Similarly, people can find themselves going to extraordinary lengths and travelling long hours simply to ensure that they have a few hours with a child on any given day when actually they could have had a whole day or more with some flexibility, in a far less fraught set of circumstances.

For some, there will always be the “magic” of waking up with the children on the day itself. Whilst courts tailor every outcome to the individual children and families in question, it is fair to say that if no other solution can be found courts expect parents to take their turn with these moments. It can be complicated especially where there is an extended family or children from other relationships involved in the arrangements.

In an ideal world you would be able to pull out a calendar, have a friendly discussion with the other parent, there will be some give and take from both and an arrangement can be put in place.

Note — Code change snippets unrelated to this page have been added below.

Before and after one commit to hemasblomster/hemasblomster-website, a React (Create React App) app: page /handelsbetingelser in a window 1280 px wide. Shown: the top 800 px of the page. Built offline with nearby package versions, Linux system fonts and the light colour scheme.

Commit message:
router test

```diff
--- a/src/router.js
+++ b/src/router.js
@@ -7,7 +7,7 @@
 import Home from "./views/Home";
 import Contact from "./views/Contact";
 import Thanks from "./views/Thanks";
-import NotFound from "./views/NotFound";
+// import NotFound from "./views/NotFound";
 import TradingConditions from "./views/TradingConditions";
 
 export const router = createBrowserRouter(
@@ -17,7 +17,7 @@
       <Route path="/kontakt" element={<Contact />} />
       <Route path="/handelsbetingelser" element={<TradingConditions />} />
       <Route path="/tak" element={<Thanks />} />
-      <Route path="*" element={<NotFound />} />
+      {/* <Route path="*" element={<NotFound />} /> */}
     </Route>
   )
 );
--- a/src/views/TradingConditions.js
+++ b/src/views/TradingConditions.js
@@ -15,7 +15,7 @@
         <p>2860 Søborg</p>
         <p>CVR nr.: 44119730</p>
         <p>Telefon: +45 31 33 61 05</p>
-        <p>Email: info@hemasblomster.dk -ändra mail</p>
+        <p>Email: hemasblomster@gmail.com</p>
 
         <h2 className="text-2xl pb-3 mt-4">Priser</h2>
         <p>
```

The children themselves may have some say in the matter but if the parents are able to present a united front that will probably make things more constructive.

Dealing With Conflicts

If you are starting to have conversations around the holidays now and it is clear that storm clouds are gathering, consider that it is probably not going to achieve a great deal to have an angry argument and that children are extremely quick to pick up on tensions between parents. Pulling back from a conflict and dealing with it at arm’s length through a mediator or a solicitor may be a better option.

As ever, social media gives the opportunity for disputes to continue endlessly and even into the early hours of the morning. Try to keep communication civil and to avoid expressing opinions or allowing the discussion to drift into wider issues although that can be very difficult particularly if the separation is quite recent and emotions are high.

A solicitor can often provide practical help that has been of use to other parents, and make sure you understand the options after a confidential discussion, which can improve your chances of negotiating an agreement.

If there are no concerns around abuse, then mediation is an excellent way to have a difficult conversation with your ex-partner about how all these different arrangements are going to fit together, but again time is running out if an arrangement like that is going to be made.

Bear in mind that mediation and legal advice can both be useful – speaking to a solicitor in confidence about your worries and concerns, and understanding the legal framework, can helpfully inform a mediation and increase your chances of success.

If things are falling apart it can be extremely difficult but mediators, solicitors and if necessary the court will be available in the New Year to iron out whatever went wrong and hopefully prevent it from ever happening again. Don’t get angry, get help. As upsetting as arrangements around the holidays can be it is important to be able to maintain relationships long term and not just over the Christmas period. Confrontation is easy to fall into even with good intentions, but one bad incident can lead to lasting harm.

Stay Safe

Sadly for some parents there are serious worries about how a dispute about holiday arrangements will affect or worsen existing worries about the safety of the parent or the child. Abuse can be obvious or sometimes more hidden. Holiday periods are well known to be a difficult time for many families, with greater risk of harm. If you feel at immediate risk, you should contact the Police. A solicitor can offer advice on protections, like non-molestation orders, and discuss with you how to deal with any parenting problems safely.


Butcher & Barlow LLP

If you are anticipating difficulties then getting good advice early is key. We understand that Christmas is a special time, and is important to get right – especially after the troublesome year we have had. If you would like some more advice, or would like to find out more about how we could help you during this holiday period, please do not hesitate to get in touch with your local firm.

Kevan Hankinson

Kevan Hankinson

You can also contact Family Law specialist Kevan Hankinson directly on 0161 797 5650, or at